Picasso's presumption is a wild exaggeration. Deception has been an integral part of warfare ever since people started fighting. For instance, tartan patterns that blended with the highland scenery were used by Scots in Roman times. The Chinese general Sun Tsu, writing 2,500 years ago, devoted a significant portion of his treatise "The Art of War" to the use of subterfuge.


Modern tacticians are just as interested in how to put their enemy off-balance. The exhibit includes displays of camo patterns as they changed from World War II to the present. The displays include an inflatable tank, designed to trick spies into thinking a real fighting machine was present; a second one is located outside the museum and, if you're not expecting it, it's possible to confuse the painted balloon for a piece of real equipment at first glance.

A series of particularly unsettling photos shows forest or alpine landscapes that seem uninhabited. But, we're told, an actual army sniper with weapon is located in each scene. Even with signs that tell you where to look, it's extremely difficult to spot the shooters.

Hunting camouflage is another part of the exhibit, with emphasis on concealment in the snow. This part of the show includes a mounted polar bear, deer decoys, an Alutiiq hunting visor and a wall of hunters' hats that range from green or beige woodland motifs to the pink camo of recent vintage.

A fun part of "Camouflage" is the gallery showing how patterns designed for deception and death made the leap to high fashion.

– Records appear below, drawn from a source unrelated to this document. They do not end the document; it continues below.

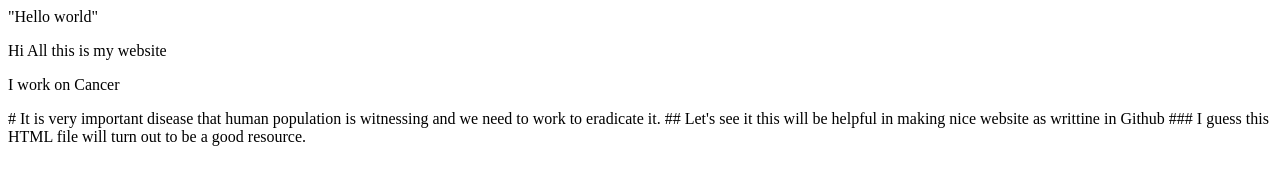
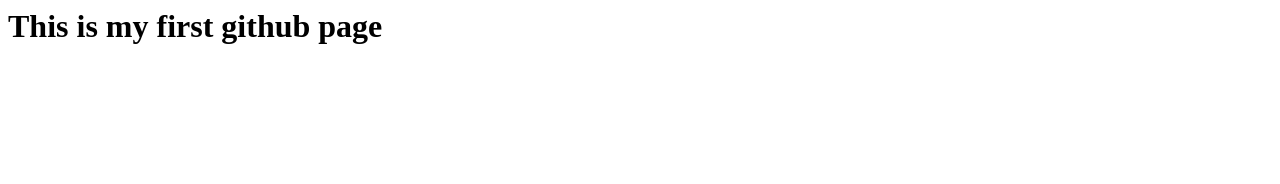
Before and after one commit to akhats/github.io, a plain HTML site: page index.html in a window 1280 px wide. Drawn offline with Linux system fonts and the light colour scheme.

Commit message:
added text

```diff
--- a/index.html
+++ b/index.html
@@ -1,7 +1,19 @@
-<p>&quot;Hello world&quot;</p>
-<p>Hi All this is my website</p>
-<p>I work on Cancer</p>
 
-# It is very important disease that human population is witnessing and we need to work to eradicate it.
-## Let's see it this will be helpful in making nice website as writtine in Github
-### I guess this HTML file will turn out to be a good resource.
+<html>
+	<title>
+		First website
+		</title>
+
+		<body>
+			<h1> This is my first github page</h1>
+		</body>
+
+		<style
+			body {
+				background-color:green;
+				color:#fff;
+				text-align:center;
+			}
+		</style>
+
+</html>
```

Here you'll find an evening gown and dress suit and Manolo Blahnik pumps, all created to make a visual statement and draw eyes toward the wearer, the opposite of the classic reason for disguise. A number of jackets or vests in a variety of camo styles are available for visitors to try on and "take selfies," Anderson said.

The place of camouflage imagery in popular culture is also featured, with rock and punk record jackets and references to pop art and op art. Andy Warhol's sprawling 1986 painting "Camouflage" is on loan from the Andy Warhol Museum in Pittsburgh, Pennsylvania, for this show. Also on loan is a "Soundsuit" by mixed-media artist Nick Cave, an assembly of sock monkey parts starting from the wearer's thighs and going some feet over his or her head.

The idea of the "Soundsuit" is to "conceal identity to a neutral standpoint," said Anderson. The description asserts that it erases "race, gender and class, thereby forcing the viewer to look without judgment." (Though most viewers would probably form some sort of opinion about anyone who wore such a garment in public and the shapely mannequin legs used in the Anchorage Museum display strongly imply gender.) The piece takes its title from the fact that rattles are also part of the construction, though they are not heard in the display.

One final wearable item combines fashion and Star Trek technology, the "Cloaking Scarf" by Saif Siddiqui.

"It's also called the paparazzi scarf," Anderson said.

The highly reflective pattern on the weave is supposed to obscure the face of a celebrity when a camera flash is used. Visitors are invited to try it on and see what kind of pictures they get on their own camera.

With the museum's public relations and digital engagement manager Thomas Gokey as a model, Alaska Dispatch News photographer Erik Hill tested the scarf's effectiveness. When he used a high-quality camera with a flash that can be adjusted, Gokey's face showed up just fine. But when a smartphone was used, the flash lit up the scarf and left his face obscured.

The take-home message for would-be paparazzi: Don't use your cellphone to sneak a shot.

CAMOUFLAGE: IN PLAIN SIGHT will be on display at the Anchorage Museum through Feb. 5, 2017.

CAMOUFLAGE COSTUME PARTY will take place 8 p.m.-midnight on Friday at the Anchorage Museum, 625 C St. Tickets are $25, $20 for museum members. This is an age 21 and over event.


Mike Dunham

Mike Dunham was a longtime ADN reporter, mainly writing about culture, arts and Alaska history. He worked in radio for 20 years before switching to print. He retired from the ADN in 2017.